▸ What needs to be done
Output the full listing exactly.
(Given data)
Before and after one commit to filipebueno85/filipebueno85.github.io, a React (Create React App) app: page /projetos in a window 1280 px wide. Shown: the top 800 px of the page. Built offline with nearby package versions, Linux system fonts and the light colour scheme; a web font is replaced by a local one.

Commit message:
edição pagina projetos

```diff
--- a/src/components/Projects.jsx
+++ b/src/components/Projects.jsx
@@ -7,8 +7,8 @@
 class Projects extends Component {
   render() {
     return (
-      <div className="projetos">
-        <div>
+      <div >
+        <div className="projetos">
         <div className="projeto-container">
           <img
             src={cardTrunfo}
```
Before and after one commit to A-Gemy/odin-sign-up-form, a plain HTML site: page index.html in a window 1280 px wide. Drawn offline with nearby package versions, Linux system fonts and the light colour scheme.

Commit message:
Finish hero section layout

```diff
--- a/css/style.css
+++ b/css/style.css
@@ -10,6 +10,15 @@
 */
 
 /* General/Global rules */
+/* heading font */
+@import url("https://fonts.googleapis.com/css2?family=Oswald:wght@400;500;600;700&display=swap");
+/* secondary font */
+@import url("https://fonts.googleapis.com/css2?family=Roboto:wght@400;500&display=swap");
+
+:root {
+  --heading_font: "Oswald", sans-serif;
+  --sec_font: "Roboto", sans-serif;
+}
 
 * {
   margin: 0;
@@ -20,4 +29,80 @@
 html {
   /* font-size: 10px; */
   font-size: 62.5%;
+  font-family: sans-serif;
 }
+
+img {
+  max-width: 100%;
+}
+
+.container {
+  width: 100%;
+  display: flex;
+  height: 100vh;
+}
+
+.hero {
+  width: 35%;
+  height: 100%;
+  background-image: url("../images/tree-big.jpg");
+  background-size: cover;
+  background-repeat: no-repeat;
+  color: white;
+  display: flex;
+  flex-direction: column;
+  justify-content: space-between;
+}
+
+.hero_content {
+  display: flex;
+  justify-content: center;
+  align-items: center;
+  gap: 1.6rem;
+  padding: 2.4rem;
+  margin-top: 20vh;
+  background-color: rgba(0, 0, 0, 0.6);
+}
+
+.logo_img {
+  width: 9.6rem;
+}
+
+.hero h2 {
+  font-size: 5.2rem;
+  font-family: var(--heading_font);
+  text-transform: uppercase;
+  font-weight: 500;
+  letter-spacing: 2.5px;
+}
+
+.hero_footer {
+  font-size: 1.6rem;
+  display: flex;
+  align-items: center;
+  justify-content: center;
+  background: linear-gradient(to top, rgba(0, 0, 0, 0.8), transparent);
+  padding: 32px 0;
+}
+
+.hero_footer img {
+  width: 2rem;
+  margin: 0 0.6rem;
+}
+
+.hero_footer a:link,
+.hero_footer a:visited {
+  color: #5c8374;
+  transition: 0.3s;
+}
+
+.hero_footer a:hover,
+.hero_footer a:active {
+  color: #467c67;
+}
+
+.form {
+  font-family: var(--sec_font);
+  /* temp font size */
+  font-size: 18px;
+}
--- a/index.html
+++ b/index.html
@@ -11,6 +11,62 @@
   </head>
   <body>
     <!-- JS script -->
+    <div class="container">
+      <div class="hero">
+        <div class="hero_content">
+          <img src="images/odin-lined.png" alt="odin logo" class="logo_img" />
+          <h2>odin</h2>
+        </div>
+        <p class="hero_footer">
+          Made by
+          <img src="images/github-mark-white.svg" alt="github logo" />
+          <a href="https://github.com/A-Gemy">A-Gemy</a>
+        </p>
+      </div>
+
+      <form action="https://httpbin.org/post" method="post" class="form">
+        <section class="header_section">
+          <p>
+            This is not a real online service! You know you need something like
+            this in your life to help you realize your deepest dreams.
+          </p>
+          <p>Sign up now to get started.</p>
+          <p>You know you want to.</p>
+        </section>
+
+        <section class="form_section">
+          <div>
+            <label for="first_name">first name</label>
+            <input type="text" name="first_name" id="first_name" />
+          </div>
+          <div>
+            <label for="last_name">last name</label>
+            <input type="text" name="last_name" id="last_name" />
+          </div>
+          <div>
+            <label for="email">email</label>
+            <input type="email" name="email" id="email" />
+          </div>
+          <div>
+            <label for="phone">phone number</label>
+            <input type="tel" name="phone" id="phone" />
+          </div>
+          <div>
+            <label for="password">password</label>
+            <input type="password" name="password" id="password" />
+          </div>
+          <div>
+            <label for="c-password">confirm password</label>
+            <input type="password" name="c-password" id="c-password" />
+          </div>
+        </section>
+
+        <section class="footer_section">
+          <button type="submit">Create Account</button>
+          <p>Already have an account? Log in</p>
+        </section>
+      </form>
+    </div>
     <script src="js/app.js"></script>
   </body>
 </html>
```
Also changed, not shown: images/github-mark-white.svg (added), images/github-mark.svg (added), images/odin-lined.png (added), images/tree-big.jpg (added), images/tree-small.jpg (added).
(End Given data)
▸ Answer for this exercise
Before and after one commit to filipebueno85/filipebueno85.github.io, a React (Create React App) app: page /projetos in a window 1280 px wide. Shown: the top 800 px of the page. Built offline with nearby package versions, Linux system fonts and the light colour scheme; a web font is replaced by a local one.

Commit message:
edição pagina projetos

```diff
--- a/src/components/Projects.jsx
+++ b/src/components/Projects.jsx
@@ -7,8 +7,8 @@
 class Projects extends Component {
   render() {
     return (
-      <div className="projetos">
-        <div>
+      <div >
+        <div className="projetos">
         <div className="projeto-container">
           <img
             src={cardTrunfo}
```
Before and after one commit to A-Gemy/odin-sign-up-form, a plain HTML site: page index.html in a window 1280 px wide. Drawn offline with nearby package versions, Linux system fonts and the light colour scheme.

Commit message:
Finish hero section layout

```diff
--- a/css/style.css
+++ b/css/style.css
@@ -10,6 +10,15 @@
 */
 
 /* General/Global rules */
+/* heading font */
+@import url("https://fonts.googleapis.com/css2?family=Oswald:wght@400;500;600;700&display=swap");
+/* secondary font */
+@import url("https://fonts.googleapis.com/css2?family=Roboto:wght@400;500&display=swap");
+
+:root {
+  --heading_font: "Oswald", sans-serif;
+  --sec_font: "Roboto", sans-serif;
+}
 
 * {
   margin: 0;
@@ -20,4 +29,80 @@
 html {
   /* font-size: 10px; */
   font-size: 62.5%;
+  font-family: sans-serif;
 }
+
+img {
+  max-width: 100%;
+}
+
+.container {
+  width: 100%;
+  display: flex;
+  height: 100vh;
+}
+
+.hero {
+  width: 35%;
+  height: 100%;
+  background-image: url("../images/tree-big.jpg");
+  background-size: cover;
+  background-repeat: no-repeat;
+  color: white;
+  display: flex;
+  flex-direction: column;
+  justify-content: space-between;
+}
+
+.hero_content {
+  display: flex;
+  justify-content: center;
+  align-items: center;
+  gap: 1.6rem;
+  padding: 2.4rem;
+  margin-top: 20vh;
+  background-color: rgba(0, 0, 0, 0.6);
+}
+
+.logo_img {
+  width: 9.6rem;
+}
+
+.hero h2 {
+  font-size: 5.2rem;
+  font-family: var(--heading_font);
+  text-transform: uppercase;
+  font-weight: 500;
+  letter-spacing: 2.5px;
+}
+
+.hero_footer {
+  font-size: 1.6rem;
+  display: flex;
+  align-items: center;
+  justify-content: center;
+  background: linear-gradient(to top, rgba(0, 0, 0, 0.8), transparent);
+  padding: 32px 0;
+}
+
+.hero_footer img {
+  width: 2rem;
+  margin: 0 0.6rem;
+}
+
+.hero_footer a:link,
+.hero_footer a:visited {
+  color: #5c8374;
+  transition: 0.3s;
+}
+
+.hero_footer a:hover,
+.hero_footer a:active {
+  color: #467c67;
+}
+
+.form {
+  font-family: var(--sec_font);
+  /* temp font size */
+  font-size: 18px;
+}
--- a/index.html
+++ b/index.html
@@ -11,6 +11,62 @@
   </head>
   <body>
     <!-- JS script -->
+    <div class="container">
+      <div class="hero">
+        <div class="hero_content">
+          <img src="images/odin-lined.png" alt="odin logo" class="logo_img" />
+          <h2>odin</h2>
+        </div>
+        <p class="hero_footer">
+          Made by
+          <img src="images/github-mark-white.svg" alt="github logo" />
+          <a href="https://github.com/A-Gemy">A-Gemy</a>
+        </p>
+      </div>
+
+      <form action="https://httpbin.org/post" method="post" class="form">
+        <section class="header_section">
+          <p>
+            This is not a real online service! You know you need something like
+            this in your life to help you realize your deepest dreams.
+          </p>
+          <p>Sign up now to get started.</p>
+          <p>You know you want to.</p>
+        </section>
+
+        <section class="form_section">
+          <div>
+            <label for="first_name">first name</label>
+            <input type="text" name="first_name" id="first_name" />
+          </div>
+          <div>
+            <label for="last_name">last name</label>
+            <input type="text" name="last_name" id="last_name" />
+          </div>
+          <div>
+            <label for="email">email</label>
+            <input type="email" name="email" id="email" />
+          </div>
+          <div>
+            <label for="phone">phone number</label>
+            <input type="tel" name="phone" id="phone" />
+          </div>
+          <div>
+            <label for="password">password</label>
+            <input type="password" name="password" id="password" />
+          </div>
+          <div>
+            <label for="c-password">confirm password</label>
+            <input type="password" name="c-password" id="c-password" />
+          </div>
+        </section>
+
+        <section class="footer_section">
+          <button type="submit">Create Account</button>
+          <p>Already have an account? Log in</p>
+        </section>
+      </form>
+    </div>
     <script src="js/app.js"></script>
   </body>
 </html>
```
Also changed, not shown: images/github-mark-white.svg (added), images/github-mark.svg (added), images/odin-lined.png (added), images/tree-big.jpg (added), images/tree-small.jpg (added).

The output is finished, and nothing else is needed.